The Serengeti ecosystem in Tanzania is a world-renowned natural landscape. The Great Migration of wildebeests, zebras, and Thomson’s gazelles that takes place there is the largest hoofed mammal migration on earth. With resilient populations of predators and iconic wildlife such as elephants, giraffes, and rhinos, the Serengeti National Park is listed as a UNESCO World Heritage Site.
Poaching remains a major challenge to conservation in Tanzania. To help ensure the effective long-term protection of elephants, rhinos, and other wildlife, Grand Circle Foundation and Overseas Adventure Travel have partnered with the Franklin Zoological Society (FZS) to support the Serengeti park authorities in coordinating anti-poaching by monitoring activities and improving intelligence gathering capability in order to counter wildlife crime. The project employs teams of ex-poachers that move through the park, removing snares and freeing trapped animals.
Snaring often targets abundant species such as wildebeests, which are poached for their bushmeat. But snares are also deadly traps for many other animals that are not targeted, such as predators or elephants.

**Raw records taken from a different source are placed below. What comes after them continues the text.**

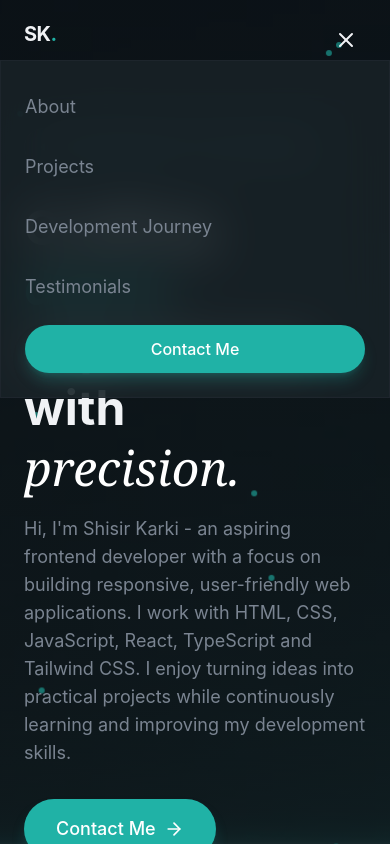
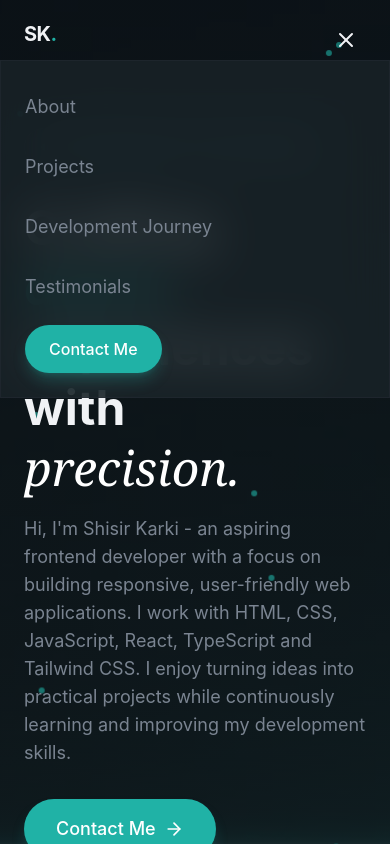
Before and after one commit to Shisir-Karki/react-tailwind-personal-portfolio, a React (Vite) app: page / in a window 390 px wide. Both pictures are taken after a click on the button 346 px from the left and 40 px from the top of the page. Shown: the top 844 px of the page. Built offline with nearby package versions, Linux system fonts and the light colour scheme.

Commit message:
Fix the 'contact me' button to make it interactive

```diff
--- a/src/layout/Navbar.jsx
+++ b/src/layout/Navbar.jsx
@@ -63,7 +63,9 @@
 
         {/* CTA Button  */}
         <div className="hidden md:block">
-          <Button size="sm">Contact Me</Button>
+          <a href="#contact">
+            <Button size="sm">Contact Me</Button>
+          </a>
         </div>
 
         {/* Mobile Menu Button*/}
@@ -90,9 +92,11 @@
               </a>
             ))}
 
-            <Button onClick={() => setIsMobileMenuOpen(false)}>
-              Contact Me
-            </Button>
+            <a href="#contact">
+              <Button onClick={() => setIsMobileMenuOpen(false)}>
+                Contact Me
+              </Button>
+            </a>
           </div>
         </div>
       )}
```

The Serengeti Desnaring program began in 2017 with one 8-man team. In order to expand this program and cover larger areas in the Serengeti, Grand Circle Foundation funded $43,950 to purchase and equip a new vehicle and support a second team in 2018. A third team was added in August 2019, increasing the number of snares collected each year. 6,500 snares were removed in 2017; 17,700 snares were removed in 2018, and 12,000 snares have been removed through September of this year.
1,483 animals have been found ensnared. Removing trapped animals from the snares is dangerous, and only 530 were saved.
Meat from poached animals is sometimes left out in the sun to dry, making detection from the air possible, but more often it is dried under cover, making detection difficult. The dried meat, known as kimoro, is destroyed when a poacher camp is found.
Confiscated snares are stored in a safe area until they can be destroyed. The snares are primarily made out from the wire beading of old car tires, therefore an unlimited supply is available. Recently snares made out of motorbike clutch and brake cables are being seen…again a big supply. 1,614 new snares were set in September 2019; far more than previously seen.
Overseas Adventure Travelers visit the Serengeti on the tour: Safari Serengeti: Tanzania Lodge and Tented Safari, and our hope is to preserve these iconic species for generations to come.